A security flaw in a patient portal has exposed information concerning patient claims. Claims information had previously been uploaded to the patient portal of Molina Healthcare, which is a managed care company based in Long Beach, California. This in itself is not abnormal, however the flaw meant that the information was in fact accessible without any authentication checks.
Some patients with claims pending had been sent a link to their claims. All that had to be done to access the claim was to click on the link without the performance of any checks to verify that those following the links were in fact the intended recipients of them. Any person who had access to the link could therefore access the relevant patients’ claims information.
Moreover, the system employed to number the claims meant that should a digit in the URL be changed, it was possible to see information relating to the claims of other patients. That is to say that if the claim number was 2345678, the simple act of changing the claim number to 2345679 would have revealed another patient’s information.
Security researcher Brian Krebs was alerted to the patient portal security flaw by an anonymous tip. A demonstration of the flaw was given to Krebs which revealed that sensitive information could easily be accessed by unauthorized persons. The data in the files accessible via the portal included full names, postal addresses, dates of birth, prescription details and information relating to medical procedure.

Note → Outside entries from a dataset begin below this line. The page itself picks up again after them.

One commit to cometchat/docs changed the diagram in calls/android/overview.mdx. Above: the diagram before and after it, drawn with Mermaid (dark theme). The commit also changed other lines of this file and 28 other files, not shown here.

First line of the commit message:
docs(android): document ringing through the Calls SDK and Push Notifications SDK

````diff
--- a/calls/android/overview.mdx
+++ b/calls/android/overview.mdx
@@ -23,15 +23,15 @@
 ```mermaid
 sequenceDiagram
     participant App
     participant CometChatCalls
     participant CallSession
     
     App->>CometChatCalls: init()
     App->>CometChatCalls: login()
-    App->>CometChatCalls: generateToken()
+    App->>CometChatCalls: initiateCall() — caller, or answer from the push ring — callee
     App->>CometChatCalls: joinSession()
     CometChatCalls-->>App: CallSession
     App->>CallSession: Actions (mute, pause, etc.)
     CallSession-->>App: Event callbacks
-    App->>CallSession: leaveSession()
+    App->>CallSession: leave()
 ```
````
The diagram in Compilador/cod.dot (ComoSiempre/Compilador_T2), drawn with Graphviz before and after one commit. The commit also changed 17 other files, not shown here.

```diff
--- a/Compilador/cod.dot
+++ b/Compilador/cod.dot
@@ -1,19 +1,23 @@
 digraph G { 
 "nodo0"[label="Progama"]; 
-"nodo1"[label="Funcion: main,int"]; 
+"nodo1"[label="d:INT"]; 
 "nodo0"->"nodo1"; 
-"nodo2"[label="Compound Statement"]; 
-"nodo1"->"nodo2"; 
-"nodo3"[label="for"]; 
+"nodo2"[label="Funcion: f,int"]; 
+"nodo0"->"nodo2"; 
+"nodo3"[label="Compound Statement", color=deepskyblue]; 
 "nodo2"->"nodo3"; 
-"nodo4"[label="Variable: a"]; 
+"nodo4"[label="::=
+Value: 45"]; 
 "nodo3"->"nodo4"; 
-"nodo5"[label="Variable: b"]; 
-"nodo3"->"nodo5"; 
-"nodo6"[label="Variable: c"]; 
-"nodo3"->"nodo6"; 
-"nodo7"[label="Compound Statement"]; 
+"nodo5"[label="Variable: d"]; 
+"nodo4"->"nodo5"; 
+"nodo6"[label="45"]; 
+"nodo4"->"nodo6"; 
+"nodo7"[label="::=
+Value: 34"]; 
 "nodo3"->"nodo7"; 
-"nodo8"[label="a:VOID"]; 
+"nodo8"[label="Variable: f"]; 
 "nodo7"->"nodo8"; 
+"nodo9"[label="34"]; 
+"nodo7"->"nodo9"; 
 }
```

Krebs contacted Molina Healthcare to warn it about the vulnerability. The ePortal was then temporarily closed while an investigation was carried out. Molina Healthcare states that the matter has now been resolved, however the investigation in order to clarify how many patients were affected and whether the flaw was widely exploited is continuing. Molina Healthcare has engaged the cybersecurity firm Mandiant to help in this forensic investigation and to aid in the improvement of its system security.
Presently, it remains unclear for how much time the patient portal security flaw has existed and how many patients have been affected, however it is likely that all of the company’s patients are victims of the flaw. Molina Healthcare provides its services to individuals in twelve states plus Puerto Rico, with almost 5 million customers.
As Brian Krebs has highlighted, this was security flaw of the most basic kind that simply should not exist. Krebs said described the flaw as “lame” on the party of the company, but also very serious.